NAROOMA oysters were recently put under the microscope as part of a series of South Coast workshops organised by Southern Rivers Catchment Management Authority (CMA) with funding from the Australian Government’s Caring for our Country initiative.
Southern Rivers CMA Coastal Officer Adam Gietzelt said the workshops were conducted to give local oyster farmers further insights into their industry and to enhance their knowledge about aquatic environments.
“Farmers were able to engage with industry experts and get hands-on with oysters and aquatic organisms under the microscope,” Mr Gietzelt said.
“Information was provided on the growth and mortality of oysters in local estuaries, how to identify and enhance wild oyster larvae catch, the benefits of phytoplankton, seagrass and seaweeds as food for oysters and environmental management.
“Plenty of tips were also offered on improving oyster production and the health of estuaries.

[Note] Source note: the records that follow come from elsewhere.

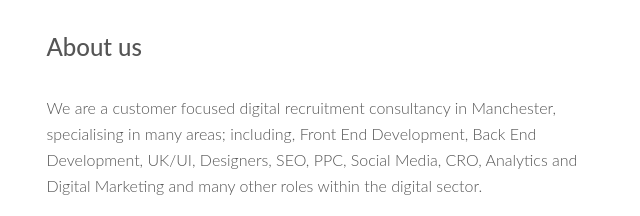
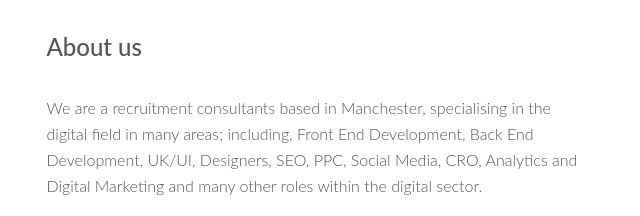
Before and after one commit to dthomaslomas/greenwaymedia, a plain HTML site: page index.html in a window 1280 px wide. Shown: the part 786-1002 px from the top of the page, 601-1241 px from the left. Drawn offline with Linux system fonts and the light colour scheme; a web font is replaced by a local one.

Commit message:
content change and deleted images

```diff
--- a/index.html
+++ b/index.html
@@ -78,7 +78,7 @@
       <div class="col-md-6"> <img class="img-responsive" src="assets/img/lens.jpg" style="border-radius: 70%;" align=""> </div>
       <div class="col-md-6">
         <h3>About us</h3>
-        <p>We are a customer focused digital recruitment consultancy in Manchester, specialising in many areas; including, Front End Development, Back End Development, UK/UI, Designers, SEO, PPC, Social Media, CRO, Analytics and Digital Marketing and many other roles within the digital sector.</p>
+        <p>We are a recruitment consultants based in Manchester, specialising in the digital field in many areas; including, Front End Development, Back End Development, UK/UI, Designers, SEO, PPC, Social Media, CRO, Analytics and Digital Marketing and many other roles within the digital sector.</p>
         <p>We work to the highest standards to create long lasting relationships in both the careers of our candidates and our clients.</p>
         <h3>Why choose us?</h3>
         <p>Having worked within the digital field and recruitment we are uniquely placed to understand the needs of both client and candidate. Our business model is one of trust, honesty and doing the right thing. We have hands on experience working in the digital field, which gives us the edge on other recruiters without this direct experience. We understand the need for personality and cultural fit along with the technical skills needed to fulfil our client’s vacancies.</p>
```
Also changed, not shown: assets/img/gm.PNG (deleted), assets/img/jm_furniture.JPG (deleted), assets/img/jm_furniture.PNG (deleted), assets/img/pat_testing.PNG (deleted), assets/img/pattest.PNG (deleted), 1 other file.
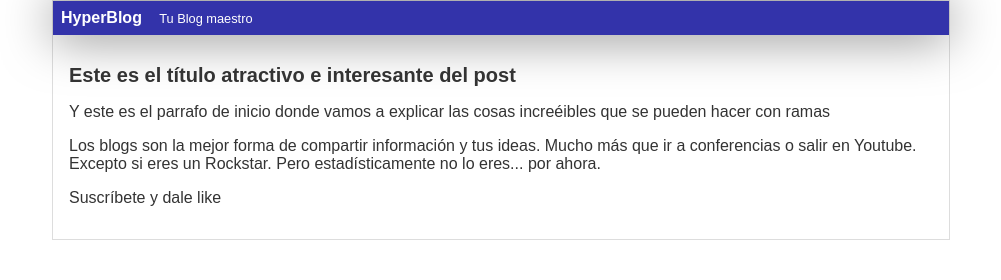
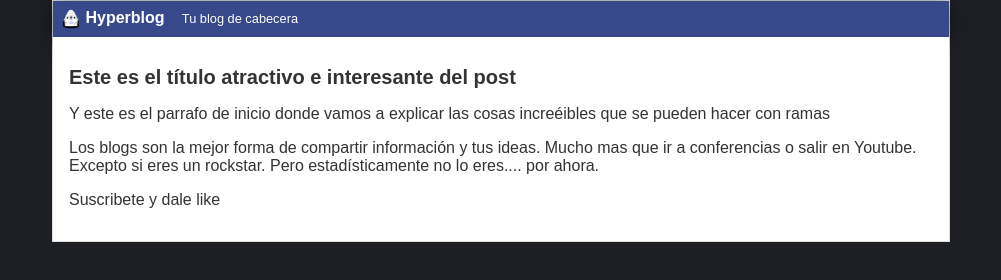
Before and after one commit to KleberL/hyperblog, a plain HTML site: page index.html in a window 1280 px wide. Shown: the whole page, without its empty margins (139-1140 px from the left). Drawn offline with Linux system fonts and the light colour scheme.

Commit message:
Color de fondo, logo nuevo y mejor color de header

```diff
--- a/css/styles.css
+++ b/css/styles.css
@@ -1,39 +1,45 @@
-body{
+body {
+  background: #1e1f24;
   color: #333;
-    text-align: left;
-    font-family: Arial, Helvetica, sans-serif;
+  text-align: center;
+  font-family: Arial;
   font-size: 16px;
   margin: 0;
   padding: 0;
 }
 
-#cabecera{
-    background: #33a;
-    box-shadow: 0px 2px 50px 0px rgba(0, 0, 0, 0.5);
+#cabecera {
+  background: #37488b;
+  box-shadow: 0px 2px 20px 0px rgba(0, 0, 0, 0.5);
   color: white;
   font-weight: bold;
   margin: 0;
   padding: 0.5em;
 }
 
-#cabecera #tagline{
+#cabecera #logo {
+  width: 20px;
+  vertical-align: middle;
+}
+
+#cabecera #tagline {
   padding: 0 0 0 1em;
   font-weight: normal;
   font-size: 0.8em;
 }
 
-#container{
+#container {
   width: 70%;
   padding: 0;
   text-align: left;
-    border: 1px solid #DDD;
+  border: 1px solid #ddd;
   margin: 0 auto;
 }
 
-#container h1{
+#container h1 {
   font-size: 20px;
 }
-
-#post{
+#post {
+  background: white;
   padding: 1em;
 }
--- a/index.html
+++ b/index.html
@@ -1,23 +1,31 @@
 <!DOCTYPE html>
 <html lang="en">
   <head>
-    <meta charset="UTF-8">
-    <meta http-equiv="X-UA-Compatible" content="IE=edge">
-    <meta name="viewport" content="width=device-width, initial-scale=1.0">
+    <meta charset="UTF-8" />
+    <meta http-equiv="X-UA-Compatible" content="IE=edge" />
+    <meta name="viewport" content="width=device-width, initial-scale=1.0" />
     <title>Bienvenido a HyperBlog 2.0</title>
-    <link rel="stylesheet" href="/css/styles.css"/>
+    <link rel="stylesheet" href="/css/styles.css" />
   </head>
   <body>
     <div id="container">
       <div id="cabecera">
-            HyperBlog <span id="tagline">Tu Blog maestro</span>
+        <img id="logo" src="imagenes/dragon.png" />
+        Hyperblog
+        <span id="tagline">Tu blog de cabecera</span>
       </div>
       <div id="post">
         <h1>Este es el título atractivo e interesante del post</h1>
-            <p>Y este es el parrafo de inicio donde vamos a explicar las cosas increéibles que se pueden hacer con ramas</p>
-            <p>Los blogs son la mejor forma de compartir información y tus ideas. Mucho más que ir a conferencias o salir en Youtube. Excepto si eres un Rockstar. Pero estadísticamente no lo eres... por ahora.</p>
-            <p>Suscríbete y dale like</p>
-        </div>
+        <p>
+          Y este es el parrafo de inicio donde vamos a explicar las cosas
+          increéibles que se pueden hacer con ramas
+        </p>
+        <p>
+          Los blogs son la mejor forma de compartir información y tus ideas.
+          Mucho mas que ir a conferencias o salir en Youtube. Excepto si eres un
+          rockstar. Pero estadísticamente no lo eres.... por ahora.
+        </p>
+        <p>Suscribete y dale like</p>
       </div>
     </div>
   </body>
```
Lines whose indentation alone changed are shown as unchanged.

“The workshops also provided a great opportunity to exchange information. Oyster farmers made the most of it, with many probing questions being posed to presenters.”
Workshop presenters included Dr Pia Winberg and Dr Ana Rubio from the Shoalhaven Marine and Freshwater Centre, microalgae specialist Peter Horne, as well as representatives from the NSW Department of Primary Industries, Macquarie University and Elgin Associates.
Also attending were Environmental Management Systems (EMS) officers Chelsea Nash and Sue McIntyre, who are rolling out the EMS programs on the local estuaries.
Around 55 South Coast oyster farmers have now attended workshops held in the Shoalhaven, Clyde, Tuross, Wagonga, Wapengo, Pambula, Merimbula and Wonboyn estuaries as part of a broader Southern Rivers CMA program, which is assisting the oyster industry to develop and implement environmental management systems.
The growers commented how interesting all the speakers were and how worthwhile the workshops were as there was always something new to learn about oysters, the environment and the industry.